Friends- “WHY?!?!” “Oh that’s so nice!!!!” “You don’t mean you’re really moving- just going for a few years, right?” “I can’t do that, I’m too close to my mother!!!” “I would kill my kids if they did that!!!” a lot of- “Kol hakovod!!”
Family- were very supportive.
5. If you could have made aliya at a different point in your life, when would it be?
We made the right decision. It was the right time.
Abba- it’s just too bad that I couldn’t do the army.
6. What is the hardest part of making aliya?
Family- not being around, not being able to run in for a bris etc.
7. How do you deal with these problems?
Email, lots of phone calls and your friends become like family
8. Do you think there are advantages to being an oleh as apposed to being a tzabar?
Yes- you understand a different culture, you appreciate Israel more sometimes.

9. What did you look for in a community to move to?
makom torah, similar haskafah, Zionist, (good weather).

10. Why did you choose to move to Alon Shevut?
The yeshivah, friends from year at kollel here, with only 1 car it is good to live in a small place where everything is walking distance.

11. Do you think your daily life here is different than in the U.S?
Absolutely- only 1 car, more going into peoples houses, more interaction with the neighbors, more going outside, living in a Jewish country.
Abba: ”When I stand at Tzomet Hagush and I see a street sign that says ‘Hebron, Kiryat Arba and Be’er Sheva’ to the right and ‘Yerushaliem and Beit Lechem to the left, and I think to my self that Avraham Avinu probably saw the same sign, but the distance was probably in cubits not kilometers!”

12. What do you feel you contribute to Israel or to your community?
Just living here and raising a family.
Abba: by bringing girls from other countries and giving them a year in Israel, showing them the country.
Mommy: by going to work in the merkaz as a religious woman who lives in Gush Etzion.
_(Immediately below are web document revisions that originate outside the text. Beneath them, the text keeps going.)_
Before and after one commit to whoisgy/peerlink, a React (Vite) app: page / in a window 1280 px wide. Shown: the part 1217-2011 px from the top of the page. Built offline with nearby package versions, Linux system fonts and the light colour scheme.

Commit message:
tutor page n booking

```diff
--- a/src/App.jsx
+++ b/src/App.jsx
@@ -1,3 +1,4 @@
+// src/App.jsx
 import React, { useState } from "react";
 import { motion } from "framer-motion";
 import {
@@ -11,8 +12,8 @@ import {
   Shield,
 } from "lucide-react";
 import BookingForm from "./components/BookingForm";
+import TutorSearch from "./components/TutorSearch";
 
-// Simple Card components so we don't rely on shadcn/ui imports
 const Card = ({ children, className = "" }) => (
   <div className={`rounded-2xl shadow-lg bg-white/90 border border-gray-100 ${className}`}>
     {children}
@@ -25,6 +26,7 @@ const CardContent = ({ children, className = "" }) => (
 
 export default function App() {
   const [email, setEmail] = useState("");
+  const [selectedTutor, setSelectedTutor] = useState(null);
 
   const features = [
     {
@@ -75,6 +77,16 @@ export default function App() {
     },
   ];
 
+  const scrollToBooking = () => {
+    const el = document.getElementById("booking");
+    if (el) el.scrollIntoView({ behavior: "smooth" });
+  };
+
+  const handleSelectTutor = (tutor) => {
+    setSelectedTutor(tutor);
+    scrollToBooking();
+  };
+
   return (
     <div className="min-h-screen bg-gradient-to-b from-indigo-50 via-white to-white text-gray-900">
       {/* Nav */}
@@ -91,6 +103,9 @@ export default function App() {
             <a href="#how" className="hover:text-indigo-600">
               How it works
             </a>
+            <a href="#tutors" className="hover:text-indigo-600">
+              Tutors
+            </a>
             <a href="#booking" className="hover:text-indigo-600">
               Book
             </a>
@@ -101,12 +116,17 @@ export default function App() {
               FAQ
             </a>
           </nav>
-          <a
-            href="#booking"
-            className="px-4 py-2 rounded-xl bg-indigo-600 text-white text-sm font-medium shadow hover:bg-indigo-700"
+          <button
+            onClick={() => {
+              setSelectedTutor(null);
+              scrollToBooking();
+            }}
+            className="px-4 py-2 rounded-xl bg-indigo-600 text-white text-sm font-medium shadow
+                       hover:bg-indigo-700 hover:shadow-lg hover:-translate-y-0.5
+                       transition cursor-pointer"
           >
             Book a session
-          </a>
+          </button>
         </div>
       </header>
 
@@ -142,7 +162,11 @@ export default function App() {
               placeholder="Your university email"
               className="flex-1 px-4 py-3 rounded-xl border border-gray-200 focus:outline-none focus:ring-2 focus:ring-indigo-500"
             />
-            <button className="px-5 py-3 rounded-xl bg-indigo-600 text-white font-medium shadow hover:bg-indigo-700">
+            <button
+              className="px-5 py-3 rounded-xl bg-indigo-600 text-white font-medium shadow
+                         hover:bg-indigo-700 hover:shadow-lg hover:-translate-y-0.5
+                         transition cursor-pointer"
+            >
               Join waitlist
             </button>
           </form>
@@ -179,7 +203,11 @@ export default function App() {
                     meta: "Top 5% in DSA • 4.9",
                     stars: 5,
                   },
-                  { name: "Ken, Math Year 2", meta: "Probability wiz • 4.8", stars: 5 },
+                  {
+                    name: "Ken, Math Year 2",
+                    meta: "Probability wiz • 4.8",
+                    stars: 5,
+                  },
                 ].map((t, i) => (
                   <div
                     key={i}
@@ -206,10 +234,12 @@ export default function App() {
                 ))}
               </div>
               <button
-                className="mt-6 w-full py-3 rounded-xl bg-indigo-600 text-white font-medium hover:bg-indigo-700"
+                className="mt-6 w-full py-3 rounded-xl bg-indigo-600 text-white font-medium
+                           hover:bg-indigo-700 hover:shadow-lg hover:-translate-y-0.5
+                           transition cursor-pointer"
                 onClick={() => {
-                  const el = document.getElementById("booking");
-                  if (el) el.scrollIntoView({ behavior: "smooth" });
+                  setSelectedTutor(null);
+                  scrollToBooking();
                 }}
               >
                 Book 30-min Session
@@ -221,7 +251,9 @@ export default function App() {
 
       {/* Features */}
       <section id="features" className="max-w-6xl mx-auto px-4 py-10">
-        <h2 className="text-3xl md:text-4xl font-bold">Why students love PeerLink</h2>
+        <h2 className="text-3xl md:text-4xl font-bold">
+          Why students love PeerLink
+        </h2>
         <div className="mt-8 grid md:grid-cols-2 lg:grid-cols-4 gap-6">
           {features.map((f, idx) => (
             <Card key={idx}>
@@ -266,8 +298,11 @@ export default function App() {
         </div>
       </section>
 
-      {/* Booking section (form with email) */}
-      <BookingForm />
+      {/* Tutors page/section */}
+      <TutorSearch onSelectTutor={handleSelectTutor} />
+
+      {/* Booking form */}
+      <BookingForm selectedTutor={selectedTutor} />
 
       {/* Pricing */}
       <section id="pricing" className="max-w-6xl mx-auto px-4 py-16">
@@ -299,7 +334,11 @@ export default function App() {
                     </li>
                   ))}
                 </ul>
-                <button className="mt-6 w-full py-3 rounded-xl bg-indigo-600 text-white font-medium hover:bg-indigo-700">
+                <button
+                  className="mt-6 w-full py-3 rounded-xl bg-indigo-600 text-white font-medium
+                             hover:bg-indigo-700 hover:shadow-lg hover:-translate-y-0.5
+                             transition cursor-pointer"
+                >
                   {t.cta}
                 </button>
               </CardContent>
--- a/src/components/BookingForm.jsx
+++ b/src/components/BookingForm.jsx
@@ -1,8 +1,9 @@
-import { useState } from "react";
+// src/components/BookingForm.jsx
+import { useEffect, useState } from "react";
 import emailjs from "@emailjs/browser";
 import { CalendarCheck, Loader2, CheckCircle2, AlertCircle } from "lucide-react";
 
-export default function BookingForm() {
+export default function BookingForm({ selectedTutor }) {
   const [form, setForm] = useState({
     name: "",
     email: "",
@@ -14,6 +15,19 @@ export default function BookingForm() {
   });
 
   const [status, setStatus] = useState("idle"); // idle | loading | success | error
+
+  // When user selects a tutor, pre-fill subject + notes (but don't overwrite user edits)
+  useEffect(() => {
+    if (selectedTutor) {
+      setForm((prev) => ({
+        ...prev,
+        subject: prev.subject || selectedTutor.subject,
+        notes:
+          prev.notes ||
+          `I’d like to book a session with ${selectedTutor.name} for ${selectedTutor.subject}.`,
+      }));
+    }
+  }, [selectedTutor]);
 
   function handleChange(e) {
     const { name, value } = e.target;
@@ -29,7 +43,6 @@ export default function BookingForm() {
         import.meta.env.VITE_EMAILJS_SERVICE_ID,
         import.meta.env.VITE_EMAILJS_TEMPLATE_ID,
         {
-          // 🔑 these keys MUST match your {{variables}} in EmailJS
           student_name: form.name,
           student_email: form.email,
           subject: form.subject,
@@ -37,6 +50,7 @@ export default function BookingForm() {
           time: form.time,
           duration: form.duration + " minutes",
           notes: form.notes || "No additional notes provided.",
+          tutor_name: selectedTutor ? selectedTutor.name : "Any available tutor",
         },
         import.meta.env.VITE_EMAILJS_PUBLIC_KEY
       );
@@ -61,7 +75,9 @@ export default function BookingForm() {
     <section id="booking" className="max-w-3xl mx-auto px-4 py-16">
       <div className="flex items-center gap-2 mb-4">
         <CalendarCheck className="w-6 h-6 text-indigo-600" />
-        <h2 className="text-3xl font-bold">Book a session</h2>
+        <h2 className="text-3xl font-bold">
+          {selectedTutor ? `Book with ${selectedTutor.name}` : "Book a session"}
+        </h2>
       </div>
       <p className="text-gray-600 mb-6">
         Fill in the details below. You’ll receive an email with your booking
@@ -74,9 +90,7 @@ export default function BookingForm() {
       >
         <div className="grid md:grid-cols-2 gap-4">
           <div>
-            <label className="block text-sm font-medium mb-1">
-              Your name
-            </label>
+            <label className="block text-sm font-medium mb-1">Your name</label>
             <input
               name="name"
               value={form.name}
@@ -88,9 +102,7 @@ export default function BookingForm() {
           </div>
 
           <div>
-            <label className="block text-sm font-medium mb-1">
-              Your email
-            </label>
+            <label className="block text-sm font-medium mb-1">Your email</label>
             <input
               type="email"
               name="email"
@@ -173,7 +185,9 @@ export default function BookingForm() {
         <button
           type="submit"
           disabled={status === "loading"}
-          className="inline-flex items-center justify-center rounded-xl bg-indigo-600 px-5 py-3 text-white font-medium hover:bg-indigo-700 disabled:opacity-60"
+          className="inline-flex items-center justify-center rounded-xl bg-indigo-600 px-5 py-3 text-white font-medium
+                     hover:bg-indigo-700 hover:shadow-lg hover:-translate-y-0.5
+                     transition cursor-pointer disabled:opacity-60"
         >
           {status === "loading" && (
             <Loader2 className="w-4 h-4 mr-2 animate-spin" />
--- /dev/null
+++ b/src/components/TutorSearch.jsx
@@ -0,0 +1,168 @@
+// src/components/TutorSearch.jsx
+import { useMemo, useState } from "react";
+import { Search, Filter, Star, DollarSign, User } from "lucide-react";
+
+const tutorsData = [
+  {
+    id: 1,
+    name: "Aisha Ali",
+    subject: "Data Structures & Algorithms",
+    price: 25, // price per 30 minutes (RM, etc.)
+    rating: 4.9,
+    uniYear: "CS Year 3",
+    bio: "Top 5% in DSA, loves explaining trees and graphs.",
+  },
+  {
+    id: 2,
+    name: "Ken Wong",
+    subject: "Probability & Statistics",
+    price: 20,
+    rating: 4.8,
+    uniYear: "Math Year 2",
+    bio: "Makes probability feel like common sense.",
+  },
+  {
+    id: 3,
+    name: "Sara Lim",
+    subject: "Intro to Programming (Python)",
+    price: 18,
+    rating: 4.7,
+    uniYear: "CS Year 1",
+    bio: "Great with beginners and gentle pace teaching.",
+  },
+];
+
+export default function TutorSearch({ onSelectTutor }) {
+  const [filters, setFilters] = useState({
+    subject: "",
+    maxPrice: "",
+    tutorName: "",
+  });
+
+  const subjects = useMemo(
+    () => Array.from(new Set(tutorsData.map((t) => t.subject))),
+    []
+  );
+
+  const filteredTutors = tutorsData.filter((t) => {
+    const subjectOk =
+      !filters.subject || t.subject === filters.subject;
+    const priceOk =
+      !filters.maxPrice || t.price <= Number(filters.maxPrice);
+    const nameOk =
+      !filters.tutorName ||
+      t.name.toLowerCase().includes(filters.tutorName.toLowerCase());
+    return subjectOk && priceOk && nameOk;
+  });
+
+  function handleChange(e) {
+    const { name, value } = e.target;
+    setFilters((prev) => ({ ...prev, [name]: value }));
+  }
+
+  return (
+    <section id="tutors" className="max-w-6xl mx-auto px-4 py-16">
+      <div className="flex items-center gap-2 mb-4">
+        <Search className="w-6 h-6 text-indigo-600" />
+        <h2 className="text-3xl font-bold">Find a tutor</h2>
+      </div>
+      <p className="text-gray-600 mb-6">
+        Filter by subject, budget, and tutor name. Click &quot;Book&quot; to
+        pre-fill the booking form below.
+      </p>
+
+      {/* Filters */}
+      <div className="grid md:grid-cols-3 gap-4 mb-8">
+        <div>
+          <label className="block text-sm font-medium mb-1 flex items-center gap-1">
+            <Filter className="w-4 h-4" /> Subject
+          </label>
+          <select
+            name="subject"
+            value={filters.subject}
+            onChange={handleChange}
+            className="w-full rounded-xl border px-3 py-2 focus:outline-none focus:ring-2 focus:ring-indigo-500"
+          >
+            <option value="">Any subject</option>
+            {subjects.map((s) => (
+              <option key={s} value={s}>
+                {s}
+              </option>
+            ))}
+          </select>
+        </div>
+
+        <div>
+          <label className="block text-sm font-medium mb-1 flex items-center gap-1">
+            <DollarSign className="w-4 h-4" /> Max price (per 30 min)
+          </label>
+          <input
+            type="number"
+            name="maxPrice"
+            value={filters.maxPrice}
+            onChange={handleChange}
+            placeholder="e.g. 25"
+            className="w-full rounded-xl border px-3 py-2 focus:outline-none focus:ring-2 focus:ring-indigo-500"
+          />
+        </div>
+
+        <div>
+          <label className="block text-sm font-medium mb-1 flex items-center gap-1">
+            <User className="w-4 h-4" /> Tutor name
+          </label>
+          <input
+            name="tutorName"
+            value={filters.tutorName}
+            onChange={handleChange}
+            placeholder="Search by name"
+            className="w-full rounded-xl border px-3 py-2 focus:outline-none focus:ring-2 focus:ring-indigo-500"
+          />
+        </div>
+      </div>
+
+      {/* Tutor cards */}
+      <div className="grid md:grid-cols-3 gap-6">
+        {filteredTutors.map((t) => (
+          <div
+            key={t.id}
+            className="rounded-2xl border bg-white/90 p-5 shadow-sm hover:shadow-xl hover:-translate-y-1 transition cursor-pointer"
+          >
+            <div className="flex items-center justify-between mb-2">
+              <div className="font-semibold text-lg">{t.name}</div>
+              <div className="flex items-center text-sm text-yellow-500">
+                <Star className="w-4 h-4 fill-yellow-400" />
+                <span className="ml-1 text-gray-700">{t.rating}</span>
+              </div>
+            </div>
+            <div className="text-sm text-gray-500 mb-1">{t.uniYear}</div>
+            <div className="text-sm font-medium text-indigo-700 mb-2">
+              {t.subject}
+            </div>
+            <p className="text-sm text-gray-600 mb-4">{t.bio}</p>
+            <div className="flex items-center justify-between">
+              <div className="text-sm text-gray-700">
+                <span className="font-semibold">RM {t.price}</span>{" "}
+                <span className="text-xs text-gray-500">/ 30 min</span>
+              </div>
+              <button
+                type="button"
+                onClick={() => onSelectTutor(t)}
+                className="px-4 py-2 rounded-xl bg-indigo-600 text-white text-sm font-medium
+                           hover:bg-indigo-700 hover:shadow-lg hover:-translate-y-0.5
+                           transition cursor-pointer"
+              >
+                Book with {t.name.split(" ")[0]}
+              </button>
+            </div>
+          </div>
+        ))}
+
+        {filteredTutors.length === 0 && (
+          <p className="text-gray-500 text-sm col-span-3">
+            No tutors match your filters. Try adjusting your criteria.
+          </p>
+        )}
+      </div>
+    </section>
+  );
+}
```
13. Do you think you have been able to help influence anyone to make aliya?
We try to portray to Americans that it’s possible to live a good life here, as apposed to the way we grew up- Israelis were different and lived with less.

14. Do you think making aliya was a good choice? Why?
Yes, because of all we said, and look what a wonderful daughter (and other kids) we were able to raise here!!!

15. Who is the Israeli face in your opinion?
Abba- Rav Lichtenstin
Mommy- my friends in Alon Shevut.